In the 18th century, Europe’s fascination for tea, silk and porcelain from China created a one-way trade between the two regions in favor of China. Insatiable demand for tea alone by England had severely depleted the British Empire's stockpile of silver dollars. To avoid a financial meltdown the responsibility was given to the British East India Company (EIC), a joint-venture trading company backed by the Monarchy, to find a solution.
The EIC’s answer was to use opium from Bengal in lieu of paying silver dollars.
After engineering the breakup of the Indian Moghul Empire, the EIC had its first major success in India by conquering Bengal in 1757 giving them monopoly over the lucrative crop – opium.
Unlike England, the importation and use of opium was not legal in China, but this was not going to stop the EIC. The company was determined to find a way to sell the banned substance to China. With a population of 300 million, more than 20 times the size of England, the sale of opium to China represented a great opportunity to address the rapidly depleting silver dollars in the British treasury.

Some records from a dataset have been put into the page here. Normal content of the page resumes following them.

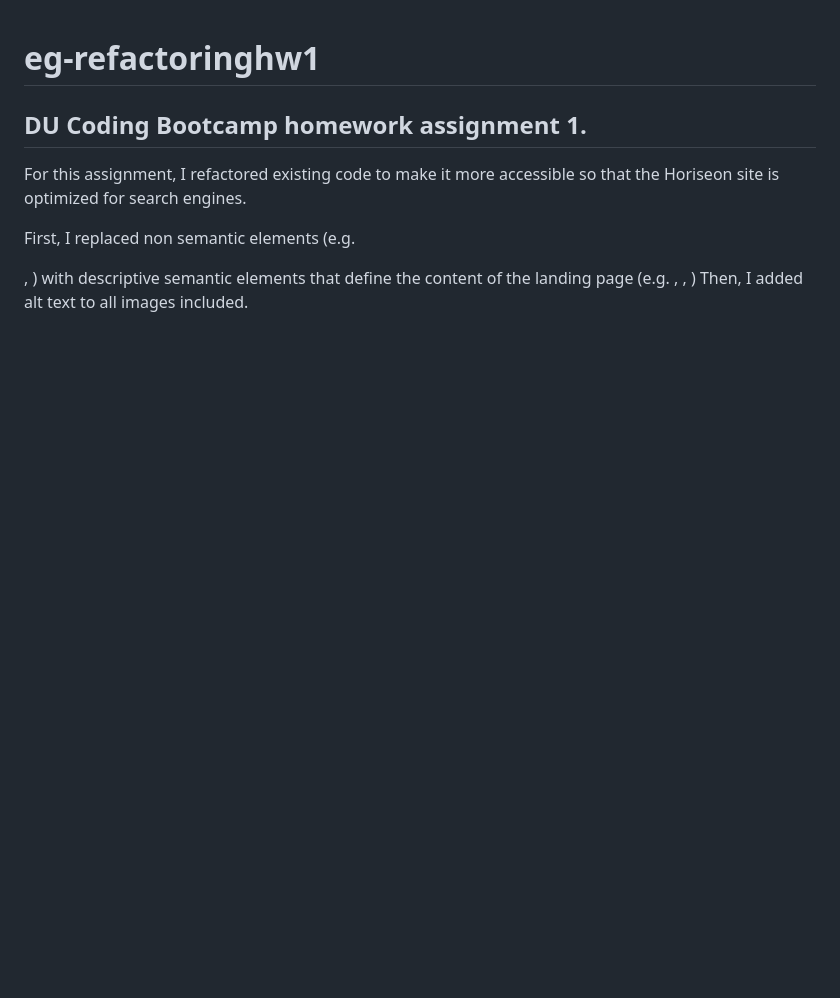
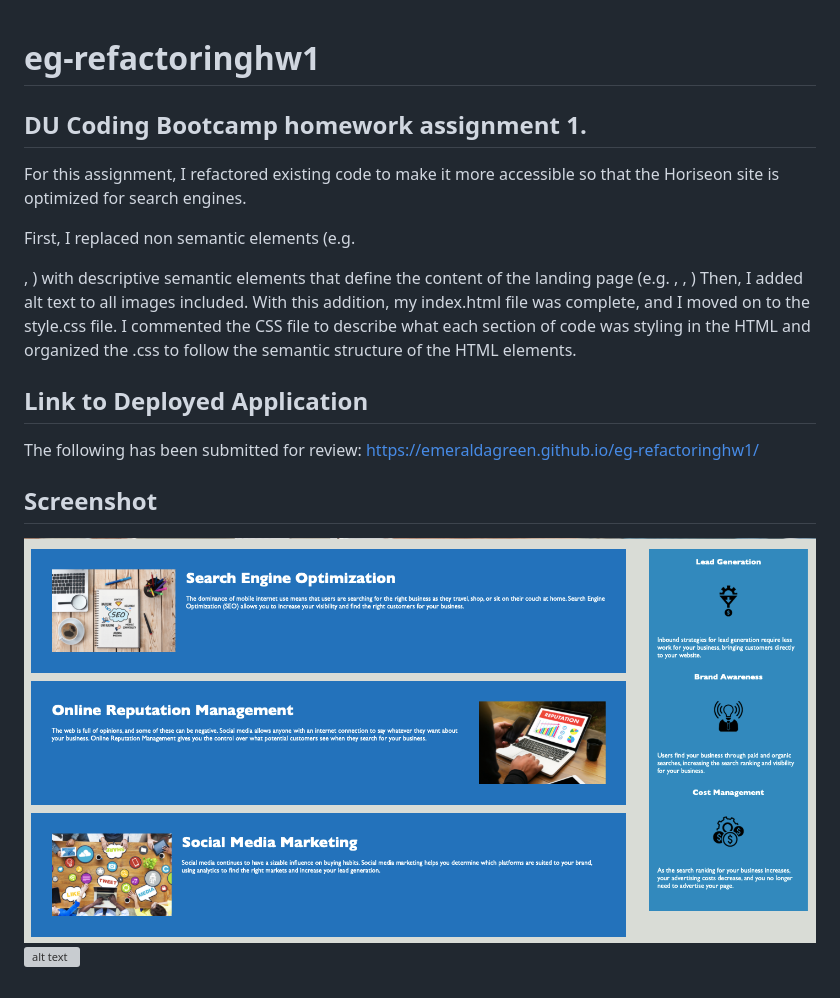
Before and after one commit to EmeraldAGreen/eg-refactoringhw1, a Markdown page: README.md, the part around the change. Drawn GitHub-style; pictures changed too: lowerhalf.png (added); blank space fills up the shorter version; grey boxes are pictures that could not be loaded.

Commit message:
finalized README description and included link to deployed application and screenshots of the deployed application

```diff
--- a/README.md
+++ b/README.md
@@ -1,7 +1,16 @@
 # eg-refactoringhw1
+
 ## DU Coding Bootcamp homework assignment 1.
 
 For this assignment, I refactored existing code to make it more accessible so that the Horiseon site is optimized for search engines.
 
 First, I replaced non semantic elements (e.g. <div>, <span>) with descriptive semantic elements that define the content of the landing page (e.g. <body>, <section>, <article>)
-Then, I added alt text to all images included.
+Then, I added alt text to all images included. With this addition, my index.html file was complete, and I moved on to the style.css file.
+I commented the CSS file to describe what each section of code was styling in the HTML and organized the .css to follow the semantic structure of the HTML elements.
+
+## Link to Deployed Application
+The following has been submitted for review: https://emeraldagreen.github.io/eg-refactoringhw1/
+
+## Screenshot
+![alt text](lowerhalf.png "lower half of the Horiseon webpage")
+![alt text](upperhalf.png "upper half of the Horiseon webpage")
```
Also changed, not shown: 2 other files.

The only way to get around the ban was resort to smuggling. To remain respectable the company outsourced this despicable activity to a network of EIC-sponsored distributors and traders; one of the largest in-country trader was Jardine.
EIC’s opium-filled cargo ships (equipped with long range cannons) would land on Lintin, a small uninhibited island south of China (just off Guangzhou or Canton). It was from this island that local in-country distributors moved the illegal substance ashore under the watchful eye of EIC's cargo warships anchored within striking distance of the mainland.

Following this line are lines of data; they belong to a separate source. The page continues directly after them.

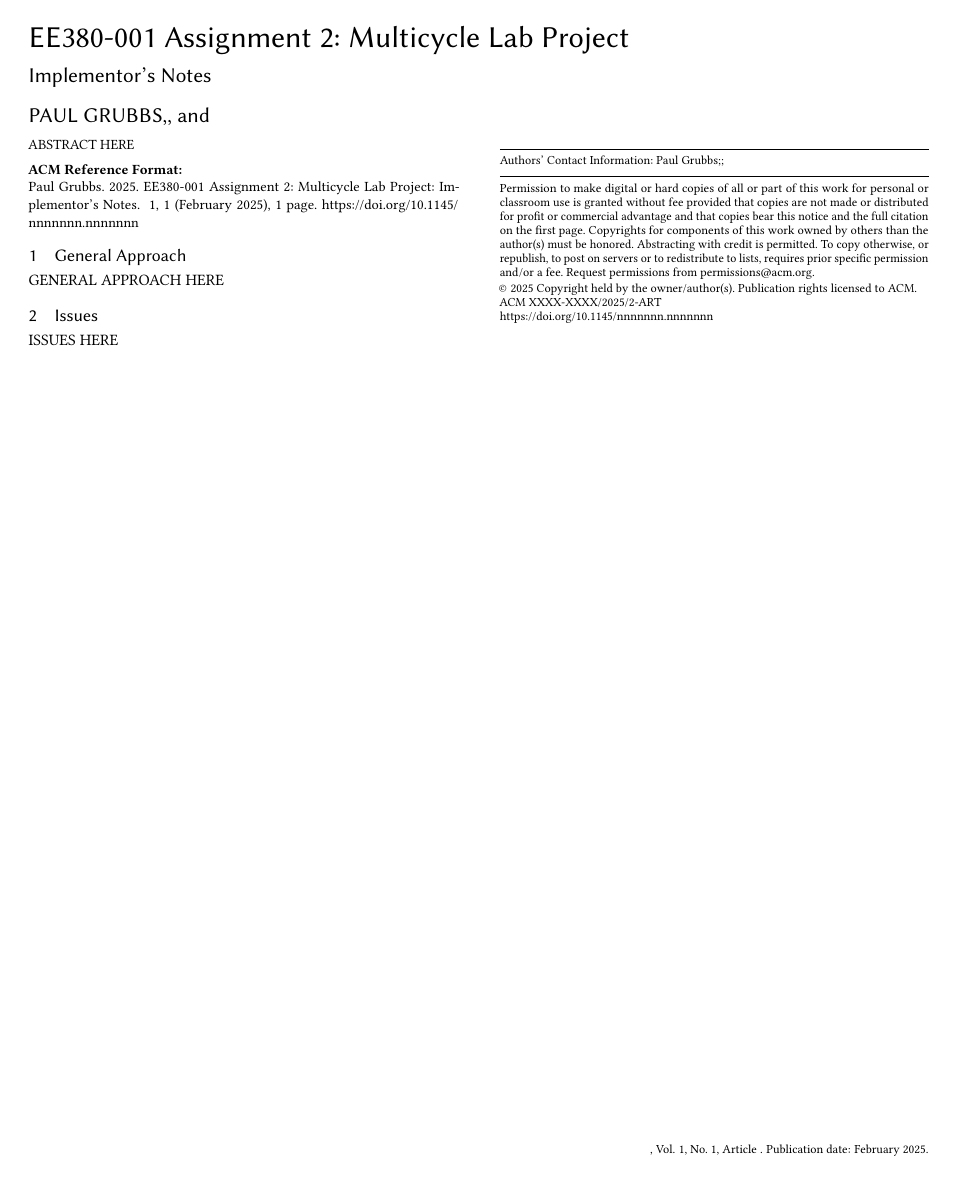
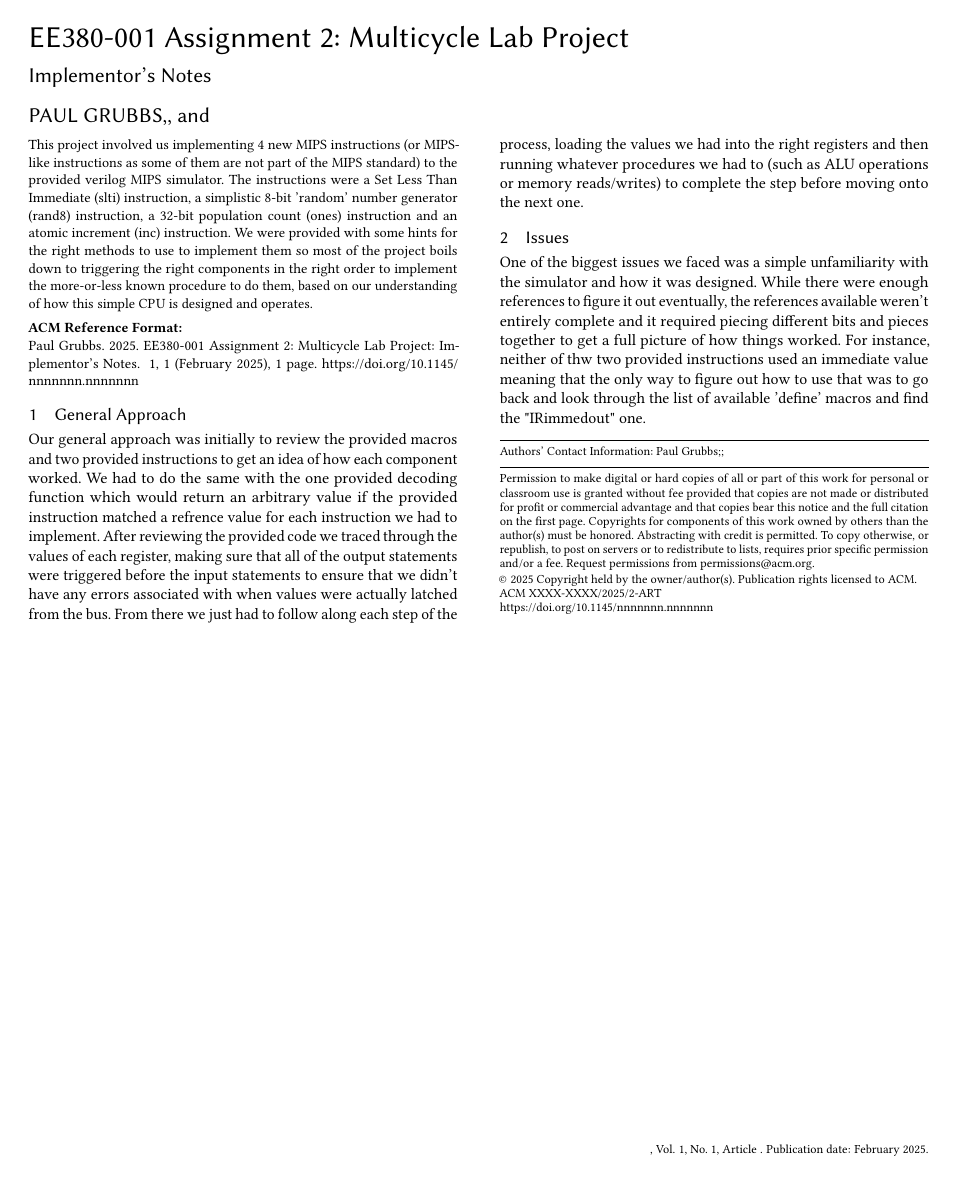
Before and after one commit to CacaphonicCode/MCTP, a LaTeX paper (ImplementorsNotes.tex): the whole page. Compiled offline with pdfLaTeX.

Commit message:
Updated Implementors Notes
Filled out much of the basic framework of the Implementors' notes. It'll
still need input from everyone else and I'll probably have other
additions after I've fully tested my instructions and fix whatever
issues exist with them, but this should be a solid starting point

```diff
--- a/ImplementorsNotes.tex
+++ b/ImplementorsNotes.tex
@@ -13,13 +13,25 @@
 \author{}
 
 \begin{abstract}
-ABSTRACT HERE
+  This project involved us implementing 4 new MIPS instructions (or MIPS-like instructions as some of them are not part of the MIPS standard)
+  to the provided verilog MIPS simulator. The instructions were a Set Less Than Immediate (slti) instruction, a simplistic 8-bit 'random' number generator
+  (rand8) instruction, a 32-bit population count (ones) instruction and an atomic increment (inc) instruction. We were provided with some hints for
+  the right methods to use to implement them so most of the project boils down to triggering the right components in the right order to
+  implement the more-or-less known procedure to do them, based on our understanding of how this simple CPU is designed and operates.
 \end{abstract}
 
 \maketitle
 
 \section{General Approach}
-GENERAL APPROACH HERE
+Our general approach was initially to review the provided macros and two provided instructions to get an idea of how each component worked. We had to
+do the same with the one provided decoding function which would return an arbitrary value if the provided instruction matched a refrence value for
+each instruction we had to implement. After reviewing the provided code we traced through the values of each register, making sure that all of the
+output statements were triggered before the input statements to ensure that we didn't have any errors associated with when values were actually latched
+from the bus. From there we just had to follow along each step of the process, loading the values we had into the right registers and then running whatever
+procedures we had to (such as ALU operations or memory reads/writes) to complete the step before moving onto the next one.
 \section{Issues}
-ISSUES HERE
+One of the biggest issues we faced was a simple unfamiliarity with the simulator and how it was designed. While there were enough references to figure it out
+eventually, the references available weren't entirely complete and it required piecing different bits and pieces together to get a full picture of how things
+worked. For instance, neither of thw two provided instructions used an immediate value meaning that the only way to figure out how to use that was to go back
+and look through the list of available 'define' macros and find the "IRimmedout" one.
 \end{document}
```
Also changed, not shown: ImplementorsNotes.pdf.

By 1831, the value of opium smuggled into China was two-and-a-half times that of tea – quickly reversing the trade imbalance between the countries. EIC became the largest government sponsored drug trafficker and smuggler in the world.
Quite apart from the financial drain, the devastating effects of opium addiction on the Chinese
The confiscated opium and cessation of smuggling activities severely affected the fortunes of the shareholders of EIC and Jardine. As a result they sent a representative to lobby the British parliament asking for British military aid to help them recoup their losses from China.
With the support of the Monarchy and her parliament, the British sent an armada of warships, 4,000 Scottish, Irish and Indian troops and bombarded a number of seaports leading up to Canton (Guangzhou) in retribution for the "wrongs" inflicted on British smugglers by the Chinese general. The first Opium War had started without a declaration of war or warning from the British armada.
The cannons that the Chinese had were only aimed at one fixed position and were no match for the flexible and long-range cannons mounted on fast moving British warships. With superior and flexible fire power, the British successfully carried out a series of attacks on a number of Chinese cities laying to ruins each one of them. British soldiers pillaged and burned towns as they moved up the eastern seaboard and demanded “protection money” in return for immunity from further bombardment. By the time the armada reached Nanking (Nanjing) – the Emperor admitted defeat.
By 1842 the Treaty of Nanking (Nanjing) was signed. Amongst the list of demands by the British were retribution for the cost of waging the war; compensation for the destroyed opium and ceding Hong Kong sovereignty to the British. In addition the Chinese were to legalise opium.
Having seen the destructive force of opium on its population, the Chinese agreed to all other demands except the legalization of opium. The result was the second Opium War.
But this time the British were joined by the French and together they unleashed their joint naval and military might on the royal imperial capital itself – Beijing. When the capital fell, French and British troops looted the Summer Palace and desecrated many sacred sites within the city generally creating fear and havoc among the defenseless citizens.
As a result of the relentless bombardment, looting and senseless destruction of imperial palaces, the Emperor had no choice but agree to legalize opium. With the last bastion of resistance gone large scale opium production built by the British mushroomed in the country. Parallel to this the occupying British forces gained a stronghold on the economy by controlling Chinese customs and trade. By the end of the 19th century, China’s trade with Britain had increased to more than 60% of the country’s total trade – China sold silk, tea and porcelain to the British in exchange for opium.
It was conservatively estimated that by the end of the century, 30-40 million people were addicted to opium. Starvation, poverty and social decay followed starting a 60-year period of slow and painful death for the entire nation. To add to the suffering, seven other foreign powers joined in to carve a niche for themselves. Knowing that the country was now emasculated by mass opium addiction the USA, Italy, Austria-Hungary, Japan, Russia and France used their superior military machinery to gain territorial rights within the country.
Besieged by a decaying nation the Qing dynasty finally fell and for the first time in the 2000-year dynastic history, China stood at the precipice of being broken up into pieces and distributed among the foreign powers stationed in the country.
This was the darkest moment for the country.
But the resilience of this cultural behemoth stood the test of time. The humiliation and suffering inflicted on the Chinese for almost 100 years by foreign powers gave China the all important wake up call. The call shaped an emerging nationalism that would soon set the foundation for the birth of a new country with a new political identity.
Although the drug traffickers won the war they lost a nation by providing the needed impetus for the country to finally stand up. The poppy flower indeed has woken up this 5000-year old tiger and now it is about to pounce.